Exercise objective:
Every line that includes the word "docs" needs to be copied from the listing.
Top of Data for the task
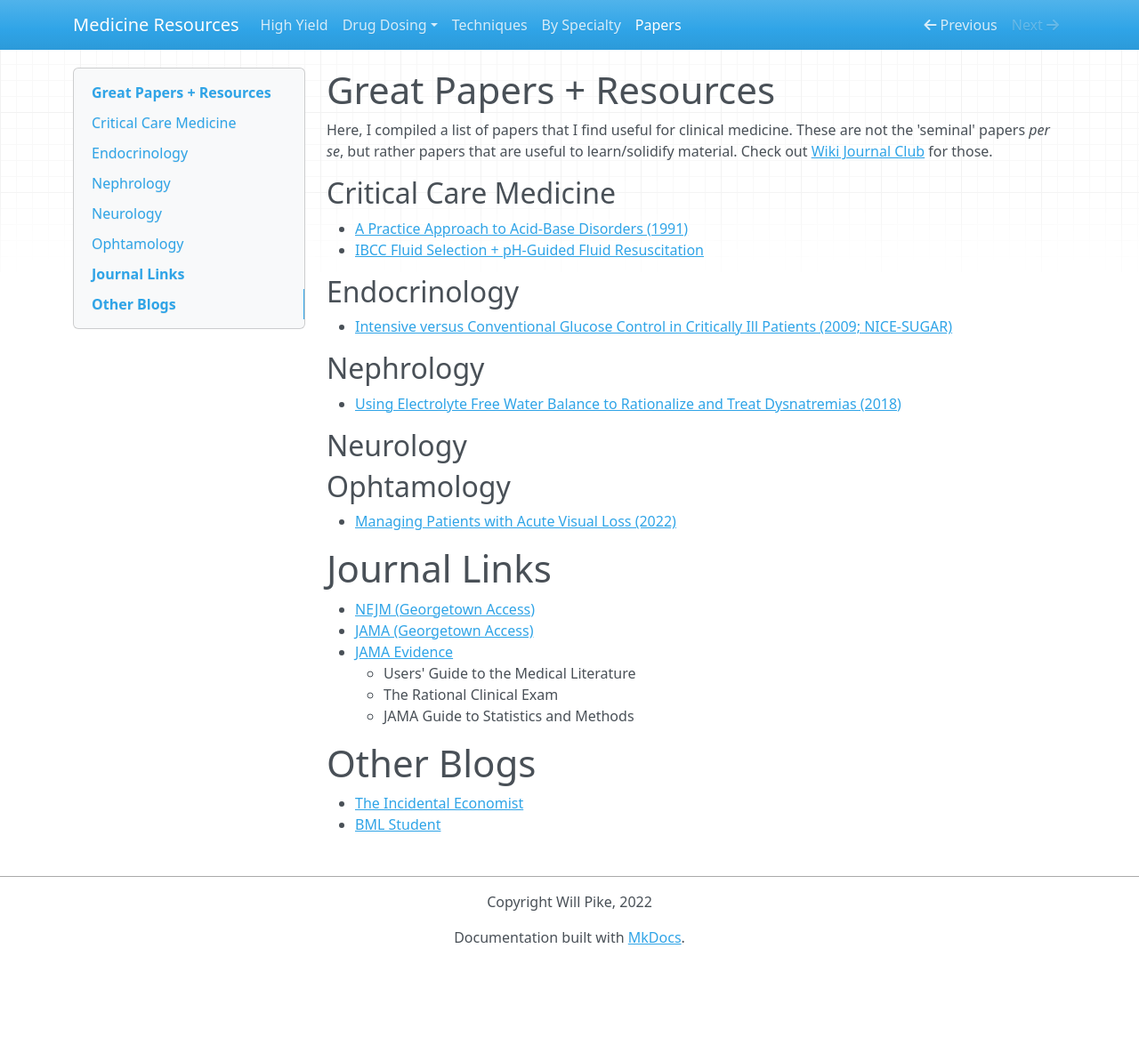
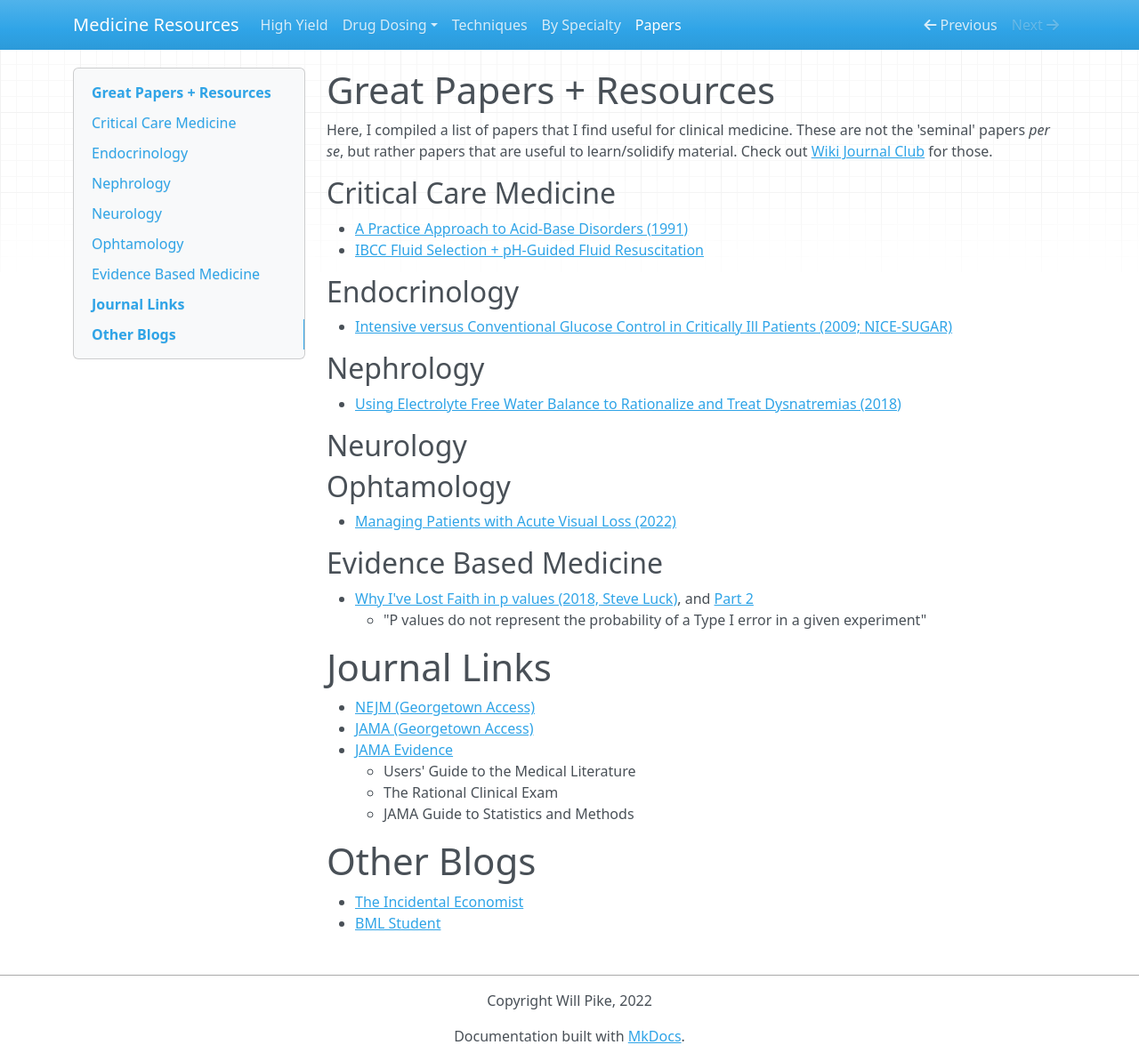
Before and after one commit to pike00/Emergency-Medicine-Resources, an MkDocs documentation site: the page built from docs/great-papers.md, in a window 1280 px wide and 1193 px high. Shown: the whole window at 89% size. Built offline with MkDocs 1.6.1, drawn with Linux system fonts in a browser that asks for light colours; nearby versions of some CDN libraries.

Commit message:
Added paper about p values
Why I've lost faith in p values by steve luck

```diff
--- a/docs/great-papers.md
+++ b/docs/great-papers.md
@@ -21,6 +21,12 @@ Here, I compiled a list of papers that I find useful for clinical medicine. Thes
 
 - [Managing Patients with Acute Visual Loss (2022)](/pdfs/papers/Managing Patients with Acute Visual Loss.pdf)
 
+
+## Evidence Based Medicine
+
+- [Why I've Lost Faith in p values (2018, Steve Luck)](https://lucklab.ucdavis.edu/blog/2018/4/19/why-i-lost-faith-in-p-values), and [Part 2](https://lucklab.ucdavis.edu/blog/2018/4/28/why-ive-lost-faith-in-p-values-part-2)
+	- "P values do not represent the probability of a Type I error in a given experiment"
+
 # Journal Links
 
 - [NEJM (Georgetown Access)](https://www-nejm-org.proxy.library.georgetown.edu/)
```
Bottom of Data for the task
Exercise solution:
Before and after one commit to pike00/Emergency-Medicine-Resources, an MkDocs documentation site: the page built from docs/great-papers.md, in a window 1280 px wide and 1193 px high. Shown: the whole window at 89% size. Built offline with MkDocs 1.6.1, drawn with Linux system fonts in a browser that asks for light colours; nearby versions of some CDN libraries.
--- a/docs/great-papers.md
+++ b/docs/great-papers.md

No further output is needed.